Highlights of the film program include Michel Fuzellier and Babak Payami’s feature Iqbal, a Tale of a Fearless Child (Iqbal, l’enfant qui n’avait pas peur). Inspired by the life of Iqbal Masih, a Pakistani boy who became a spokesperson against child slavery, the film takes an imaginative, inspiring approach to a pressing contemporary issue; and Loulou and Other Wolves (Loulou et autres loups), a program of shorts based on the bestselling children’s book by writer and illustrator Grégoire Solotareff. Serge Elissalde, director of the short Loulou, will also be present for a Q&A after the film. Other programs include 3D Animated Short Films with 3D festival programmer and director François Serre; the classic 1973 Cannes Film Festival winning Fantastic Planet (La planète sauvage) by animation legend René Laloux; and Pioneers of French Animation, a ciné-concert with a live piano performance.
An exceptional partnership with the City of Angoulême, Grand Angoulême, Department of Charente, and Magelis will highlight the unique animation ecosystem thriving in the Aquitaine region of France. A significant number of the films in this year’s edition of the festival were produced in the region, which is home to several of France’s top-rated animation schools and studios. In collaboration with SolidAnim, a French leader in virtual production, Augmented Reality (AR) will be used in all promotional material created for the festival, which marks one of the first times AR has been conceived for a major cultural project.
Animation First is co-curated by Delphine Selles-Alvarez, FIAF’s Film Curator, and Catherine Lamairesse, Director of Special Projects at FIAF, who said, “French animation has enjoyed increasing success worldwide in recent years, from the Oscar-nominated Triplets of Belleville to recent hits The Red Turtle and My Life as a Zucchini. With Animation First we are excited to offer New York audiences of all ages the opportunity to explore the breadth and diversity of animation in France, and discover an abundance of creativity across genres and techniques, past and present.”
About French Animation
Animation has a rich history in France. Since its early beginnings in the late 19th century when Émile Reynaud projected his Pantomimes Lumineuses at the Musée Grevin in Paris, French filmmakers and artisans have experimented with puppets, cutouts, and stop motion, inventing important techniques along the way. Notable animated films have peppered the history of French cinema, from Émile Cohl’s Fantasmagorie (1908), depicting a stick figure moving through space, to Ladislas Starewich’s influential stop-motion Le Roman de Renard (1930), the first French animated feature film. Other acclaimed works have included the experimental Une nuit sur le mont chauve (1933), using a pinscreen machine invented by Alexandre Alexieff and Claire Parker; La Demoiselle and Le violoncelliste(1965), films that launched the career of Jean-François Laguionie (Louise en hiver, 2016); as well as Fantastic Planet (René Laloux, 1973), Le Roi et l’Oiseau (Paul Grimault, 1980), and Kirikou and the Sorceress (Michel Ocelot, 1998).

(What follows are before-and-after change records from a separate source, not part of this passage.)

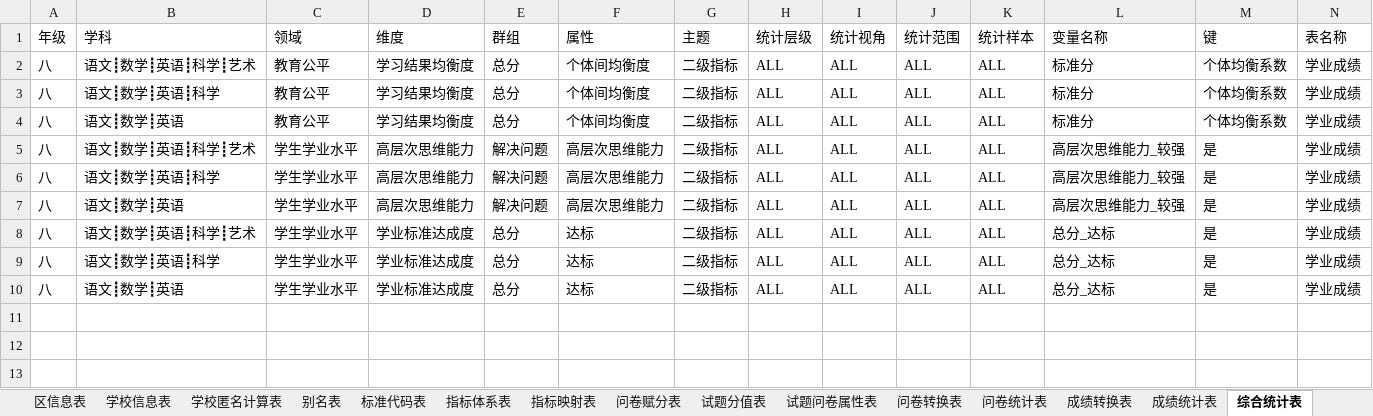
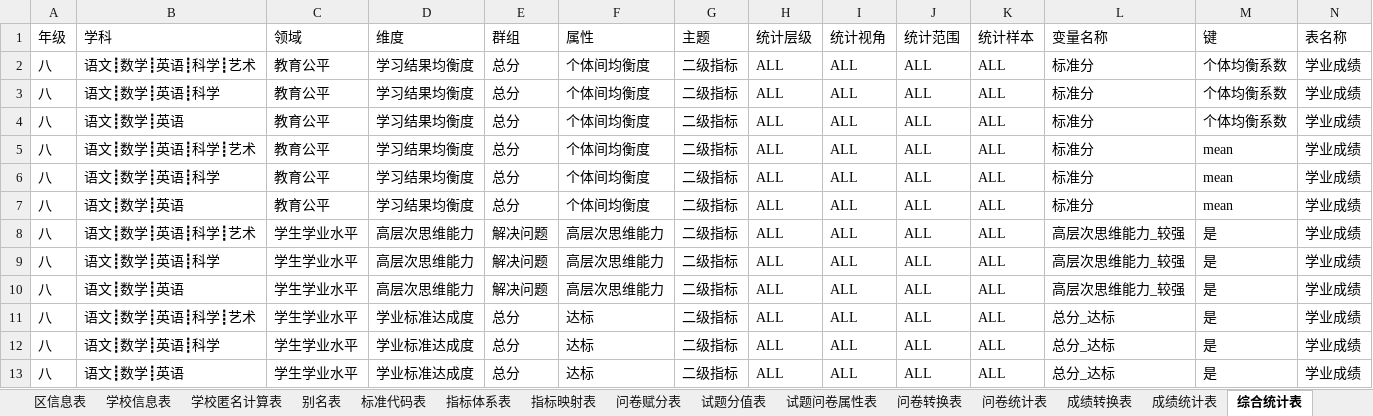
Before and after one commit to pku9104038/green-index, an Excel workbook: data.in/2018sh/绿色指标属性表.xlsx, sheet 综合统计表, drawn as a sheet; only a part is shown; values as stored, in another font and other column widths than the file's, no borders; conditional formats not drawn; rows hold the shown columns only; the diff names each change by its address in the sheet, - before the commit and + after, or states it on an @@ line.

```diff
--- a/data.in/2018sh/绿色指标属性表.xlsx (sheet 综合统计表)
+++ b/data.in/2018sh/绿色指标属性表.xlsx (sheet 综合统计表)
+row 5: 八 | 语文┋数学┋英语┋科学┋艺术 | 教育公平 | 学习结果均衡度 | 总分 | 个体间均衡度 | 二级指标 | ALL | ALL | ALL | ALL | 标准分 | mean | 学业成绩
+row 6: 八 | 语文┋数学┋英语┋科学 | 教育公平 | 学习结果均衡度 | 总分 | 个体间均衡度 | 二级指标 | ALL | ALL | ALL | ALL | 标准分 | mean | 学业成绩
+row 7: 八 | 语文┋数学┋英语 | 教育公平 | 学习结果均衡度 | 总分 | 个体间均衡度 | 二级指标 | ALL | ALL | ALL | ALL | 标准分 | mean | 学业成绩
```
Also changed, not shown: sheet 绘图参数表, sheet 数据查询表, sheet 试题分值表, sheet 成绩统计表, sheet 成绩转换表, hidden cells, 22 other files.
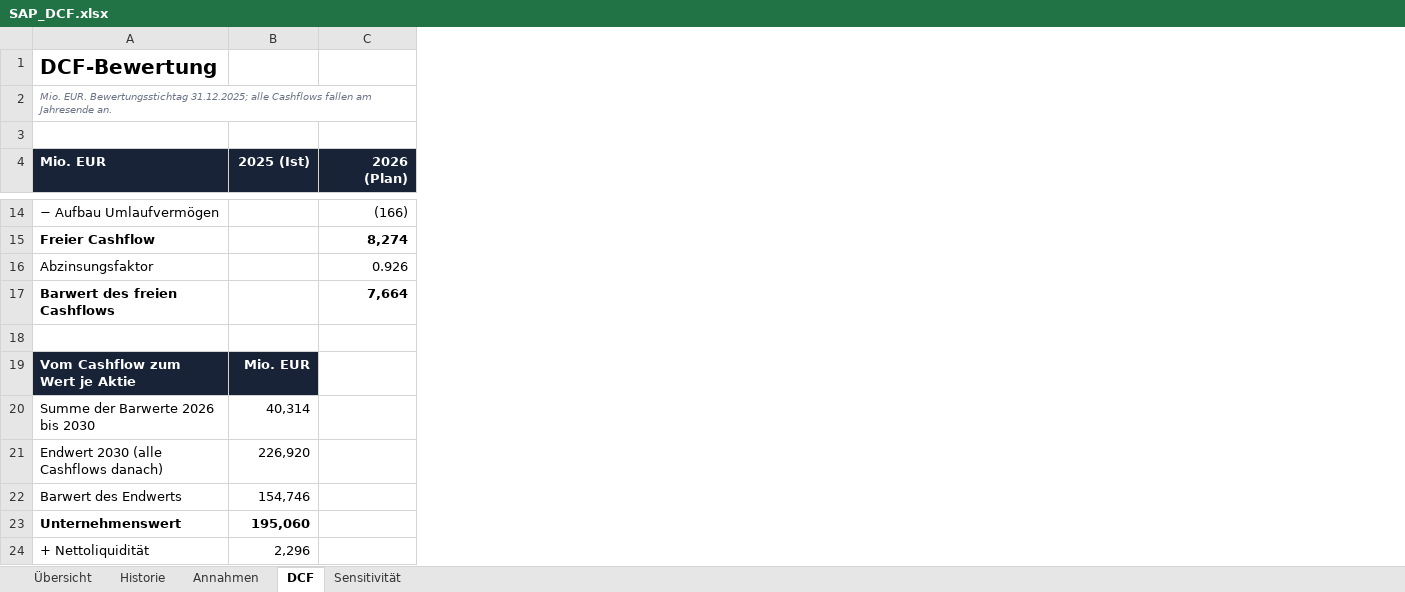
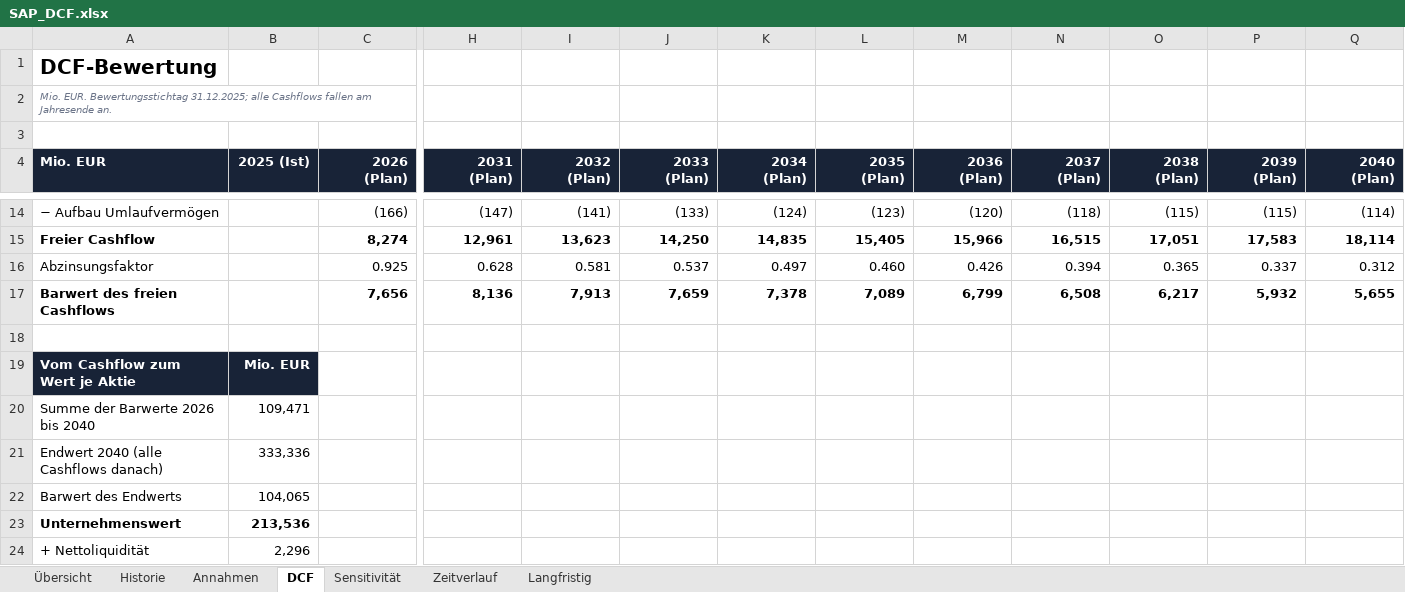
Before and after one commit to Jaywolfy/sap-dcf-bewertung, an Excel workbook: modell/SAP_DCF.xlsx, sheet DCF, drawn as a sheet; only a part is shown, gaps mark what is left out; values as stored, in another font and other column widths than the file's, no borders; removed rows and columns are numbered as before the commit, all else as after; rows hold the shown columns only; the diff covers the shown part only; the diff names each change by its address in the sheet, - before the commit and + after, or states it on an @@ line.

```diff
--- a/modell/SAP_DCF.xlsx (sheet DCF)
+++ b/modell/SAP_DCF.xlsx (sheet DCF)
+sheet tab: Zeitverlauf
+sheet tab: Langfristig
+column H (2031 (Plan)), rows 14-17: (147) | 12,961 | 0.628 | 8,136
+column I (2032 (Plan)), rows 14-17: (141) | 13,623 | 0.581 | 7,913
+column J (2033 (Plan)), rows 14-17: (133) | 14,250 | 0.537 | 7,659
+column K (2034 (Plan)), rows 14-17: (124) | 14,835 | 0.497 | 7,378
+column L (2035 (Plan)), rows 14-17: (123) | 15,405 | 0.460 | 7,089
+column M (2036 (Plan)), rows 14-17: (120) | 15,966 | 0.426 | 6,799
+column N (2037 (Plan)), rows 14-17: (118) | 16,515 | 0.394 | 6,508
+column O (2038 (Plan)), rows 14-17: (115) | 17,051 | 0.365 | 6,217
+column P (2039 (Plan)), rows 14-17: (115) | 17,583 | 0.337 | 5,932
+column Q (2040 (Plan)), rows 14-17: (114) | 18,114 | 0.312 | 5,655
-C16 (2026 (Plan)): 0.926
+C16 (2026 (Plan)): 0.925
-C17 (2026 (Plan)): 7,664
+C17 (2026 (Plan)): 7,656
-row 20: Summe der Barwerte 2026 bis 2030 | 40,314
-row 21: Endwert 2030 (alle Cashflows danach) | 226,920
+row 20: Summe der Barwerte 2026 bis 2040 | 109,471
+row 21: Endwert 2040 (alle Cashflows danach) | 333,336
-B22 (2025 (Ist)): 154,746
+B22 (2025 (Ist)): 104,065
-B23 (2025 (Ist)): 195,060
+B23 (2025 (Ist)): 213,536
```
Also changed, not shown: 15 edited cells elsewhere in this sheet, sheet Sensitivität, sheet Annahmen, sheet Übersicht, sheet Historie, charts or pictures, 5 other files.
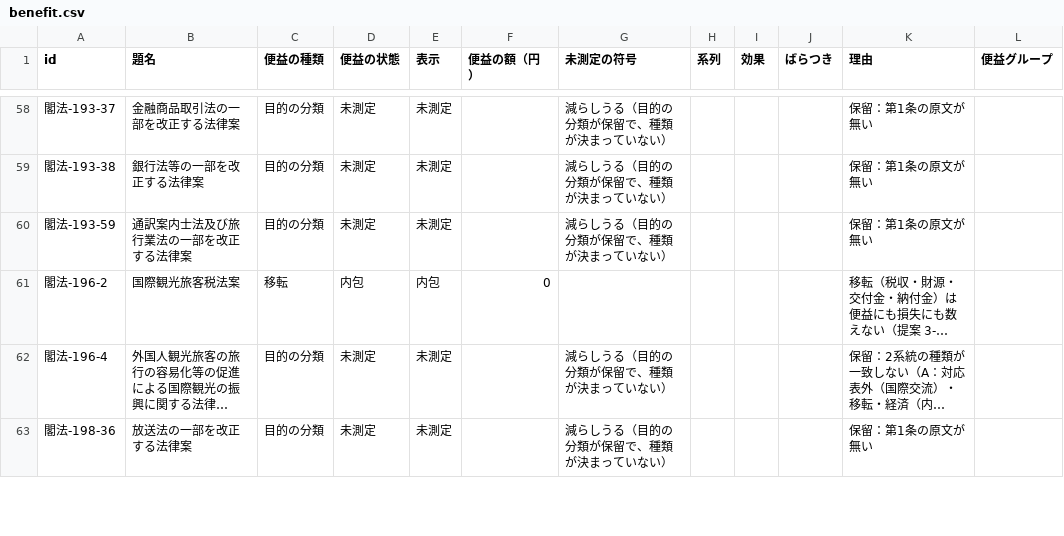
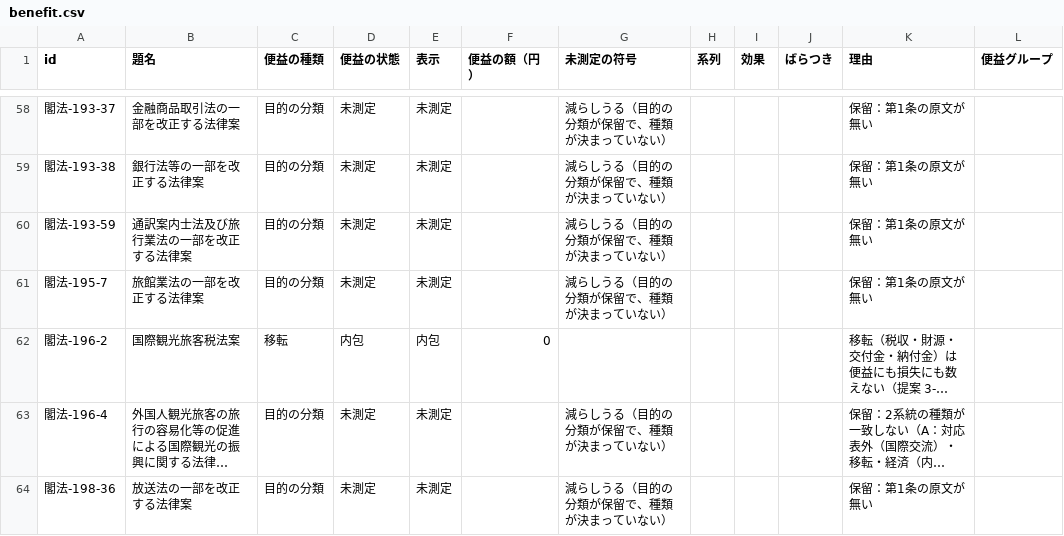
Before and after one commit to nexus-ai-2045/public-interest-lens, a CSV file: data/derived/benefit-v1-triage-v2/benefit.csv, drawn as a sheet; only a part is shown, gaps mark what is left out; long unchanged cells end in …; the diff names each change by its address in the sheet, - before the commit and + after, or states it on an @@ line.

```diff
--- a/data/derived/benefit-v1-triage-v2/benefit.csv
+++ b/data/derived/benefit-v1-triage-v2/benefit.csv
+row 61: 閣法-195-7 | 旅館業法の一部を改正する法律案 | 目的の分類 | 未測定 | 未測定 |  | 減らしうる（目的の分類が保留で、種類が決まっていない） |  |  |  | 保留：第1条の原文が無い
```
Also changed, not shown: data/derived/benefit-v1-triage-v2/agreement.csv, data/derived/benefit-v1-triage-v2/classification.csv, 8 other files.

Today, France is Europe’s largest producer and the world’s third largest exporter of animated film. Renowned for stylistic innovation and an often artisanal approach, French animation continues to garner awards worldwide and spans a diversity of genres, from independent art-house successes The Triplets of Belleville, and more recently The Red Turtle, to films for mature audiences like Renaissance, as well as big-budget blockbusters Ballerina and the Franco-American Despicable Me franchise. Beyond films, France has carved out an important space in animated TV programs, web series, video games, and the rapidly developing fields of virtual reality and new technologies.
Festival program follows. For full screening and events schedule, visit fiaf.org/animation.